How did it all get there? That’s the amazing part. In a sort of plastic garbage archeology scientists have tried to identify the oldest pieces of plastic in these garbage swirls. Not surprisingly, the 1970s seem to be the starting point. That’s the era when we started shifting from glass bottles to plastic ones, from paper bags to plastic, and when we decided paper straws were no longer adequate. Plastic straws and cups would rule from now on.
But, back to that question of how they got there. Most of this mass of plastic garbage began its long journey rather innocuously. Often in our own backyards. Plastic cups, straws and toys all left here and there — in parks, parking lots and in improperly secured trash cans. The waste made its way to local creeks and streams and then almost miraculously, through an amazing and agonizingly slow journey, washed out to sea. Who knows, maybe that fast food cup you don’t remember leaving behind at a rest stop on Interstate 95 back in 2010 is now thousands of miles out at sea taking its place in the North Atlantic garbage patch. Not a particularly encouraging thought is it?
Also, improperly secured loads on that vast caravan of disposal trucks and train cars that takes our trash to landfills helped start a lot of this plastic garbage on its way to the world’s great oceans. The list of ways plastic ends up in the oceans is a long one. For instance, there have been hundreds of freighters bound to the U.S. from Asia that have lost uncountable numbers of cargo containers at sea. Most contained plastics. They often break open and the garbage patches grow even bigger.
So, what about recycling? Sadly, the economics of plastic recycling are terrible. New plastic is cheap, it can be made into any form or shape for very little, while recycling is expensive. What’s more, because of the limitations on recycling technology the recycled plastic that can be recycled has only limited uses. A scant 7% of America’s waste plastic is recycled.
That sounds like a big intractable problem. But, is it really? There are some alternatives. One, in the short term, is to ban some one-time plastic products or, through taxes, make them too expensive to use in large quantities. Take plastic straws for example. It’s been calculated that over a lifetime the average adult will use 30,000 plastic straws. That’s a lot of plastic. Whatever happened to paper straws? But there are some people taking action. The District of Columbia for example has outlawed plastic straws in favor of paper. Even one of our area school systems did the same.
A bill introduced this year in the General Assembly, H.R. 1519 would have taxed one-time use plastic. It didn’t make it — there are a lot of vested interests that don’t want to deal with this problem, but if a bill like this were to pass it might make one-time use plastic products expensive enough to force vendors to look for alternatives.
There are some other remedies out there. The Japanese are looking into an enzyme they discovered that eats plastic. That could be promising. While several companies and governments are looking at technologies to physically clean up the garbage patches.

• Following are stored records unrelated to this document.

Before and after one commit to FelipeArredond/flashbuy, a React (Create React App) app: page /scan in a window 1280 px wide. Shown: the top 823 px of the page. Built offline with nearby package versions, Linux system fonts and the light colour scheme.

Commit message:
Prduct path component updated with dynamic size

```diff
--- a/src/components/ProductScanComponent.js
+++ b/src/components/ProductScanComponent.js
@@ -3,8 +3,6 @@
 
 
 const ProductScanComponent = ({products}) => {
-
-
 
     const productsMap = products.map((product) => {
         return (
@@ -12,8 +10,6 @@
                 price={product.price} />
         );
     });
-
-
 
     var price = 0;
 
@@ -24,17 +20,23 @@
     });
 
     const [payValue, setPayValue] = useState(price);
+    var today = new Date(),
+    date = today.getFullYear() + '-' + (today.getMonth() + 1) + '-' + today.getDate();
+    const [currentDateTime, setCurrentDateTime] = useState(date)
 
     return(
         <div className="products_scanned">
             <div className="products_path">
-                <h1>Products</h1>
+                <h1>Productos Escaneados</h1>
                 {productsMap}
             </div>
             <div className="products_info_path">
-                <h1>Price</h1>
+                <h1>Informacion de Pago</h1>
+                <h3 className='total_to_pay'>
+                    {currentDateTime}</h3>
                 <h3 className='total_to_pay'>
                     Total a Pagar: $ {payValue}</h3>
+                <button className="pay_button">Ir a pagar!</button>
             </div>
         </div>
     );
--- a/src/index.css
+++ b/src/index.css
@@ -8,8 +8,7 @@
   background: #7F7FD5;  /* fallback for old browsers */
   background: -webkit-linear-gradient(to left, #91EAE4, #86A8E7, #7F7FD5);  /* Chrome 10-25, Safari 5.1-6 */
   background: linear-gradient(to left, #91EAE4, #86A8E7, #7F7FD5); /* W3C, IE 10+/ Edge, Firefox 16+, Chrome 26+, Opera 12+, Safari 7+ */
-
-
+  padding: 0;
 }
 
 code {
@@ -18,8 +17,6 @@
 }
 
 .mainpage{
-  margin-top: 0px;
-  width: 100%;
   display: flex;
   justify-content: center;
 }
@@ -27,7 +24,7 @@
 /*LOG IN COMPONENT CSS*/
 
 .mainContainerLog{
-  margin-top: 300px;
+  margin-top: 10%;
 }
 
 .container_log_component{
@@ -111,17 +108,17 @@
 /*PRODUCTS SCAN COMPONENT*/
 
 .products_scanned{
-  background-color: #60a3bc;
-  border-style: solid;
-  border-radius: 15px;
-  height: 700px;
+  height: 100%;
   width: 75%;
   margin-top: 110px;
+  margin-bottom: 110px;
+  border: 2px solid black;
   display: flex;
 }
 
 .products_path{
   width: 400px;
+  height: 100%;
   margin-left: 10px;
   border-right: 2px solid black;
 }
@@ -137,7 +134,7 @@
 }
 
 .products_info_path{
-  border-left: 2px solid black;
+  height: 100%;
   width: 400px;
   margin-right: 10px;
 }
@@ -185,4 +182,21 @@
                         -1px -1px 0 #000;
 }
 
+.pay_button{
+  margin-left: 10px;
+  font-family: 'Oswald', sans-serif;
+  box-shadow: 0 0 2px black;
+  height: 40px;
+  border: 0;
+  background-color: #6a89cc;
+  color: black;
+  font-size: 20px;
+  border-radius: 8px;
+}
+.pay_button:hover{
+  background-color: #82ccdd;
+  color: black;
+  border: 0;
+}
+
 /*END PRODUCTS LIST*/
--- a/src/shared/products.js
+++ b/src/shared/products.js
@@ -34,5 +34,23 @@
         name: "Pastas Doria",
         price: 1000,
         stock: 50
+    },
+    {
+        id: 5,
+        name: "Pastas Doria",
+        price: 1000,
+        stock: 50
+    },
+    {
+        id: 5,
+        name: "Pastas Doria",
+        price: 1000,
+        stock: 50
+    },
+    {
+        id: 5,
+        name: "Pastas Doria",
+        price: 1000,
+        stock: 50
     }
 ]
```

This might be doable, but where exactly do you put a billion pieces of plastic refuse?
My solution, small and pitiful as it is, is to favor paper straws at home, carry reusable shopping bags to the grocery store, and to keep encouraging our local and state governments to do their bit in limiting the amount of one-time use plastic we consume.
David Kerr is an adjunct professor of political science at VCU and has worked on Capitol Hill and for various federal agencies for many years.